I just bought a basic spl meter at RadioShack for 50 bucks
post #62135 of 70890
Quote:
Originally Posted by caloyzki View Post

is my mic bad? i just re run my audyssey last night, only denon 1612. with my dual subs, not identical sub. i run first sub with the trim -0.5 and run the other sub to match the first and the trim -0.5. then run the full calibration with 2 feet apart on each position, how come the final result fo my sub -4.0. i am expexcting below -4.0 like closer to 0.00 result. is that a decent trim result for my subwoofer?

Do you like the sound of both of your non identical subs? You could always try just the better one alone and see how you like it. Just a thought.
post #62136 of 70890
Esp
Quote:
Originally Posted by asere View Post
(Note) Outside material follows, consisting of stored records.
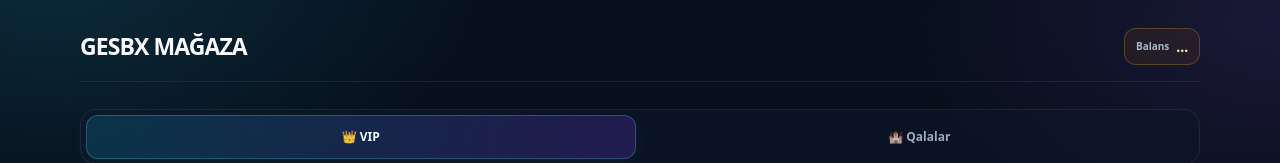
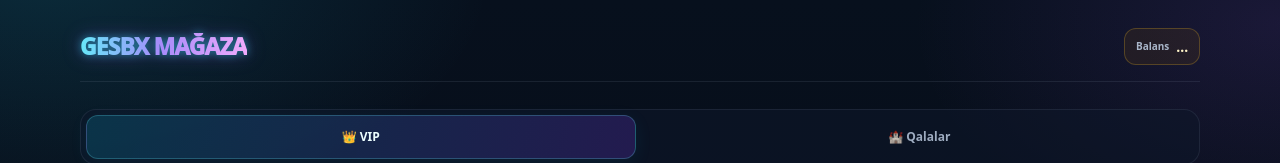
Before and after one commit to sedi678-gif/GESBX, a Next.js app: page /shop in a window 1280 px wide. Shown: the top 163 px of the page. Built offline with nearby package versions, Linux system fonts and the light colour scheme; no server answers; the database is empty; what @capacitor/core would draw is missing.

Commit message:
Give GESBX shop title a neon glow

```diff
--- a/app/components/shop/shopPage.module.css
+++ b/app/components/shop/shopPage.module.css
@@ -37,11 +37,32 @@
 
 .title {
   margin: 0;
-  color: #f8fafc;
+  color: #67e8f9;
+  background: linear-gradient(90deg, #67e8f9 0%, #a78bfa 48%, #f0abfc 100%);
+  background-clip: text;
+  -webkit-background-clip: text;
+  -webkit-text-fill-color: transparent;
+  filter: drop-shadow(0 0 5px rgba(34, 211, 238, 0.7)) drop-shadow(0 0 13px rgba(168, 85, 247, 0.48));
   font-size: clamp(18px, 4vw, 23px);
-  font-weight: 900;
+  font-weight: 950;
   letter-spacing: -0.04em;
   line-height: 1.15;
+  animation: shopNeonPulse 2.8s ease-in-out infinite alternate;
+}
+
+@keyframes shopNeonPulse {
+  from {
+    filter: drop-shadow(0 0 4px rgba(34, 211, 238, 0.55)) drop-shadow(0 0 9px rgba(168, 85, 247, 0.3));
+  }
+  to {
+    filter: drop-shadow(0 0 8px rgba(34, 211, 238, 0.9)) drop-shadow(0 0 18px rgba(217, 70, 239, 0.65));
+  }
+}
+
+@media (prefers-reduced-motion: reduce) {
+  .title {
+    animation: none;
+  }
 }
 
 .intro {
```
Do you like the sound of both of your non identical subs? You could always try just the better one alone and see how you like it. Just a thought.

Especially because audyssey will only eq to the ability of the lesser sub
post #62137 of 70890
Quote:
Originally Posted by jlpowell84 View Post

Esp
Especially because audyssey will only eq to the ability of the lesser sub

What do you mean by ability, please?
post #62138 of 70890
Quote:
Originally Posted by asere View Post

Do you like the sound of both of your non identical subs? You could always try just the better one alone and see how you like it. Just a thought.

are you sure about this? i thought 2 subs, identical or not are better than 1 sub? and yes i like sounds from both of them.
post #62139 of 70890
Quote:
Originally Posted by caloyzki View Post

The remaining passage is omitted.